_Source material_
§ §

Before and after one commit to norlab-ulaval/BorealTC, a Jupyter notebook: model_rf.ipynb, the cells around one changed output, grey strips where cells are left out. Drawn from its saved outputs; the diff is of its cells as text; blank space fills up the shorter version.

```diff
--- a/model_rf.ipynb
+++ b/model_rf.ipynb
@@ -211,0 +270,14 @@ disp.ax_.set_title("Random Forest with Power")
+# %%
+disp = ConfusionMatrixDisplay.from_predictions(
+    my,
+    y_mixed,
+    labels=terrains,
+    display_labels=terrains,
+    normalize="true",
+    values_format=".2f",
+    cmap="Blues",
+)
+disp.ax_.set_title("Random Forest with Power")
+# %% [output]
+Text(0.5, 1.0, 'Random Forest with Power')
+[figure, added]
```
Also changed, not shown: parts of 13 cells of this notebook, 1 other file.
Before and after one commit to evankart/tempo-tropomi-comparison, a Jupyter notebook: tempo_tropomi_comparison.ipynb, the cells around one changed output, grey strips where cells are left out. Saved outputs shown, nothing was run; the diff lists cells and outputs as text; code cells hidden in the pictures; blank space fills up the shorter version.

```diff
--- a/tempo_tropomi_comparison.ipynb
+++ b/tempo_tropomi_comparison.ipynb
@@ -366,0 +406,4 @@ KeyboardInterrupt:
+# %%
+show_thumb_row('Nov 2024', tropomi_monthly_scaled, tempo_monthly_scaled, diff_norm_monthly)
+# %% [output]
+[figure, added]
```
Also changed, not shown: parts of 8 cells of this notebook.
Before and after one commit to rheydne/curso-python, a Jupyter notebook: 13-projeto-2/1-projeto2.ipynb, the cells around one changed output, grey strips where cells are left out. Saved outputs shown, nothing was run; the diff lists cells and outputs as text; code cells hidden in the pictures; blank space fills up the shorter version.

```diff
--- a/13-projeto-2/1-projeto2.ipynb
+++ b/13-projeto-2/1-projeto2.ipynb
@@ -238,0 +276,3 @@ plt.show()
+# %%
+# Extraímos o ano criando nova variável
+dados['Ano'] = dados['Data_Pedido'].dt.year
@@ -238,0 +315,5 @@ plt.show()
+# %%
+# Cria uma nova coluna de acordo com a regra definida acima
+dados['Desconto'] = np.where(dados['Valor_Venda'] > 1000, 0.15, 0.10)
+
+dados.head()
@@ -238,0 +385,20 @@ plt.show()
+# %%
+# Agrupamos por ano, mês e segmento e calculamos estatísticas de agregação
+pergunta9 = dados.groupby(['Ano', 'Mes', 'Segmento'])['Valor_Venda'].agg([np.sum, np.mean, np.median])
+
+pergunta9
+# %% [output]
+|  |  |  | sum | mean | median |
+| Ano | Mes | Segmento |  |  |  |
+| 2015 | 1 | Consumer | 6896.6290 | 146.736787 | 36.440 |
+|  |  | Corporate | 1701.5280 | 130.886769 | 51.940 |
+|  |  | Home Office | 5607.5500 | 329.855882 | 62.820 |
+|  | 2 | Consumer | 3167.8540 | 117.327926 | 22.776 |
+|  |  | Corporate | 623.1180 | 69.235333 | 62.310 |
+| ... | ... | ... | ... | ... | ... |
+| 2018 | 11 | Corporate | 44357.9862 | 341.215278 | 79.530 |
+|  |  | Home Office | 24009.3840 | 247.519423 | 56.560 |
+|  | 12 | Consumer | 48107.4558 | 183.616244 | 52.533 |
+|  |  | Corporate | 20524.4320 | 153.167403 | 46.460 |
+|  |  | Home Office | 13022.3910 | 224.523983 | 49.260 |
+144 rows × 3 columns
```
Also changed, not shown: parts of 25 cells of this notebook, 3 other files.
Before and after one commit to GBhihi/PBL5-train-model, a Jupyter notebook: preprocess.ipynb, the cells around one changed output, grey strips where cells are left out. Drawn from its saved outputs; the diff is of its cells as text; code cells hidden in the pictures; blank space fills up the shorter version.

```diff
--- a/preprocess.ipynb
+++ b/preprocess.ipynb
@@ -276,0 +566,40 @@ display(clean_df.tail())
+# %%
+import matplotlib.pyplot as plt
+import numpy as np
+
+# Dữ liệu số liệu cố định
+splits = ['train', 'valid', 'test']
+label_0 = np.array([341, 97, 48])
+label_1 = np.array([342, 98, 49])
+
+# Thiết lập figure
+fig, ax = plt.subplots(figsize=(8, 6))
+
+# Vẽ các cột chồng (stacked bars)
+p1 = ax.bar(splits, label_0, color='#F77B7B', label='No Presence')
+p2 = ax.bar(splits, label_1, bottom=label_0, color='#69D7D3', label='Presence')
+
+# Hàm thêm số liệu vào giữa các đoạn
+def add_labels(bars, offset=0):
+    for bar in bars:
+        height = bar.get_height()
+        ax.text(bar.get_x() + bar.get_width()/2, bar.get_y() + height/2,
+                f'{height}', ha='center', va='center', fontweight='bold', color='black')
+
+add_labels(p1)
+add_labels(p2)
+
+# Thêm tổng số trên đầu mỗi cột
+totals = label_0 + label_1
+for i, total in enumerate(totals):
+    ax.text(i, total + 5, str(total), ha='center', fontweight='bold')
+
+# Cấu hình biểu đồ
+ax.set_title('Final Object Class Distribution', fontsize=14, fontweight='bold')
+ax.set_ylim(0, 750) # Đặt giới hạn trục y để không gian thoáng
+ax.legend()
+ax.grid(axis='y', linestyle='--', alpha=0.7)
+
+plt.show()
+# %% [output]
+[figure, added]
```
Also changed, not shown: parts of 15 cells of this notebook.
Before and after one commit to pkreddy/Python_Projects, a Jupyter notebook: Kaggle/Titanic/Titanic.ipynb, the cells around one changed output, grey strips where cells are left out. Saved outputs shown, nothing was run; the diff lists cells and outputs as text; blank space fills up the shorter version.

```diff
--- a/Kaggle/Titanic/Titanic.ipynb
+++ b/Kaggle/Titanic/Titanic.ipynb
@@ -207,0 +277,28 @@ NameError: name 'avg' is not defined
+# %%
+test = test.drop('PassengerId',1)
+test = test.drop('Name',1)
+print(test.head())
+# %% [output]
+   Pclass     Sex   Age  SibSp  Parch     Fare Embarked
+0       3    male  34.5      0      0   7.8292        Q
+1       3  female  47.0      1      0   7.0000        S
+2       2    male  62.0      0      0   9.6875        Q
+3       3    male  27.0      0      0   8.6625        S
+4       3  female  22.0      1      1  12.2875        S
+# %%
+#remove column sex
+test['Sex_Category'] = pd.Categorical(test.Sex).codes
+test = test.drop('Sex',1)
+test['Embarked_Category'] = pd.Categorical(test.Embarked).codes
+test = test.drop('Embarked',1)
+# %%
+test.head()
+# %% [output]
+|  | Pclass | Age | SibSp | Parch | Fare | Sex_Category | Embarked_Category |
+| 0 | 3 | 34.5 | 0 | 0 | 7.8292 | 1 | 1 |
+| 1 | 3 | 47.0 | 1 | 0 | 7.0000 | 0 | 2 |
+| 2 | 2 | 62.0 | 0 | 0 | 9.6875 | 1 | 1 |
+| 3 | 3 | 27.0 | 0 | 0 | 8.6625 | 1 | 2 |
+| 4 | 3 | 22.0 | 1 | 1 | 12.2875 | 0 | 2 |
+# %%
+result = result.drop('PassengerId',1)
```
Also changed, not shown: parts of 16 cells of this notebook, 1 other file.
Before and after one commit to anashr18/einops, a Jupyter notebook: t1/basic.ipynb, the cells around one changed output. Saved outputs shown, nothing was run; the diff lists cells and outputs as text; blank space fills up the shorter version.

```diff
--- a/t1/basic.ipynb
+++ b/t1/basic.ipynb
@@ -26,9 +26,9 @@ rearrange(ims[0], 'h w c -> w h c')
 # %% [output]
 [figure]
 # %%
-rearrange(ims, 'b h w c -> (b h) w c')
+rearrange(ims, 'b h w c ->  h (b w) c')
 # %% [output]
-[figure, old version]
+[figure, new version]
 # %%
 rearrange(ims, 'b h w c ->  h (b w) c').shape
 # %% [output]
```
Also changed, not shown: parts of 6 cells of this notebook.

§ §

_Work instructions_
Count the lines of the entries that hold the string "drop", then state that number and nothing more.

_Output below_
5